Indexed on: 02 Feb '18Published on: 01 Feb '18Published in: Molecular Neurodegeneration

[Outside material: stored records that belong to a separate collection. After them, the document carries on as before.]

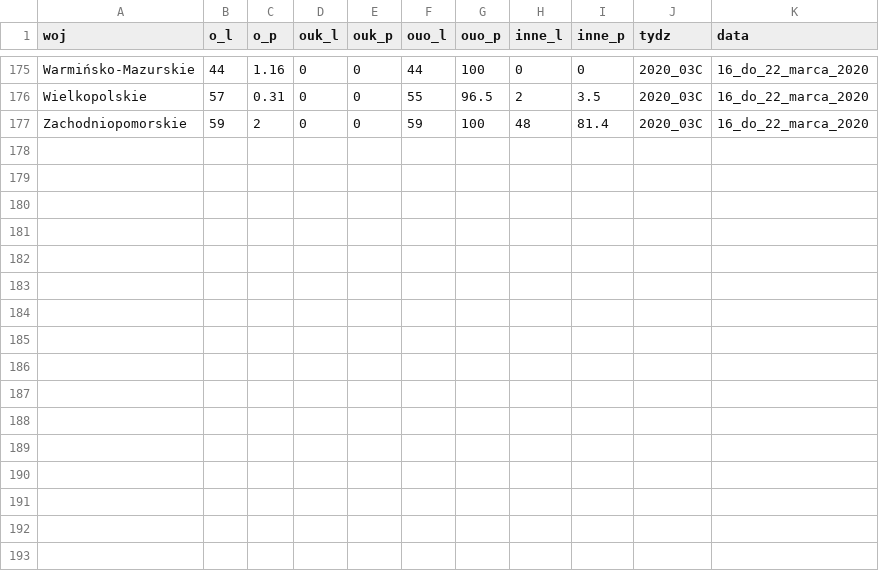
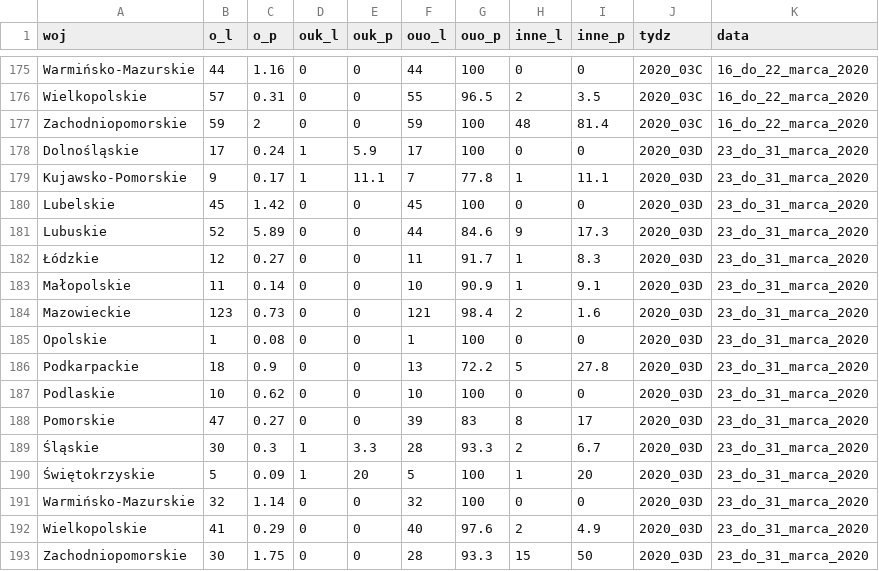
Before and after one commit to krzysiektr/Grypa, a CSV file: g_szpital_2020.csv, drawn as a sheet; only a part is shown, gaps mark what is left out; the diff names each change by its address in the sheet, - before the commit and + after, or states it on an @@ line.

```diff
--- a/g_szpital_2020.csv
+++ b/g_szpital_2020.csv
+row 178: Dolnośląskie | 17 | 0.24 | 1 | 5.9 | 17 | 100 | 0 | 0 | 2020_03D | 23_do_31_marca_2020
+row 179: Kujawsko-Pomorskie | 9 | 0.17 | 1 | 11.1 | 7 | 77.8 | 1 | 11.1 | 2020_03D | 23_do_31_marca_2020
+row 180: Lubelskie | 45 | 1.42 | 0 | 0 | 45 | 100 | 0 | 0 | 2020_03D | 23_do_31_marca_2020
+row 181: Lubuskie | 52 | 5.89 | 0 | 0 | 44 | 84.6 | 9 | 17.3 | 2020_03D | 23_do_31_marca_2020
+row 182: Łódzkie | 12 | 0.27 | 0 | 0 | 11 | 91.7 | 1 | 8.3 | 2020_03D | 23_do_31_marca_2020
+row 183: Małopolskie | 11 | 0.14 | 0 | 0 | 10 | 90.9 | 1 | 9.1 | 2020_03D | 23_do_31_marca_2020
+row 184: Mazowieckie | 123 | 0.73 | 0 | 0 | 121 | 98.4 | 2 | 1.6 | 2020_03D | 23_do_31_marca_2020
+row 185: Opolskie | 1 | 0.08 | 0 | 0 | 1 | 100 | 0 | 0 | 2020_03D | 23_do_31_marca_2020
+row 186: Podkarpackie | 18 | 0.9 | 0 | 0 | 13 | 72.2 | 5 | 27.8 | 2020_03D | 23_do_31_marca_2020
+row 187: Podlaskie | 10 | 0.62 | 0 | 0 | 10 | 100 | 0 | 0 | 2020_03D | 23_do_31_marca_2020
+row 188: Pomorskie | 47 | 0.27 | 0 | 0 | 39 | 83 | 8 | 17 | 2020_03D | 23_do_31_marca_2020
+row 189: Śląskie | 30 | 0.3 | 1 | 3.3 | 28 | 93.3 | 2 | 6.7 | 2020_03D | 23_do_31_marca_2020
+row 190: Świętokrzyskie | 5 | 0.09 | 1 | 20 | 5 | 100 | 1 | 20 | 2020_03D | 23_do_31_marca_2020
+row 191: Warmińsko-Mazurskie | 32 | 1.14 | 0 | 0 | 32 | 100 | 0 | 0 | 2020_03D | 23_do_31_marca_2020
+row 192: Wielkopolskie | 41 | 0.29 | 0 | 0 | 40 | 97.6 | 2 | 4.9 | 2020_03D | 23_do_31_marca_2020
+row 193: Zachodniopomorskie | 30 | 1.75 | 0 | 0 | 28 | 93.3 | 15 | 50 | 2020_03D | 23_do_31_marca_2020
```
Also changed, not shown: g_zachorowania_2020.csv, g_zgony_2020.csv.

Mitochondria are the organelles responsible for energy metabolism and have a direct impact on neuronal function and survival. Mitochondrial abnormalities have been well characterized in Alzheimer Disease (AD). It is believed that mitochondrial fragmentation, due to impaired fission and fusion balance, likely causes mitochondrial dysfunction that underlies many aspects of neurodegenerative changes in AD. Mitochondrial fission and fusion proteins play a major role in maintaining the health and function of these important organelles. Mitofusion 2 (Mfn2) is one such protein that regulates mitochondrial fusion in which mutations lead to the neurological disease.To examine whether and how impaired mitochondrial fission/fusion balance causes neurodegeneration in AD, we developed a transgenic mouse model using the CAMKII promoter to knockout neuronal Mfn2 in the hippocampus and cortex, areas significantly affected in AD.Electron micrographs of neurons from these mice show swollen mitochondria with cristae damage and mitochondria membrane abnormalities. Over time the Mfn2 cKO model demonstrates a progression of neurodegeneration via mitochondrial morphological changes, oxidative stress response, inflammatory changes, and loss of MAP2 in dendrites, leading to severe and selective neuronal death. In this model, hippocampal CA1 neurons were affected earlier and resulted in nearly total loss, while in the cortex, progressive neuronal death was associated with decreased cortical size.Overall, our findings indicate that impaired mitochondrial fission and fusion balance can cause many of the neurodegenerative changes and eventual neuron loss that characterize AD in the hippocampus and cortex which makes it a potential target for treatment strategies for AD.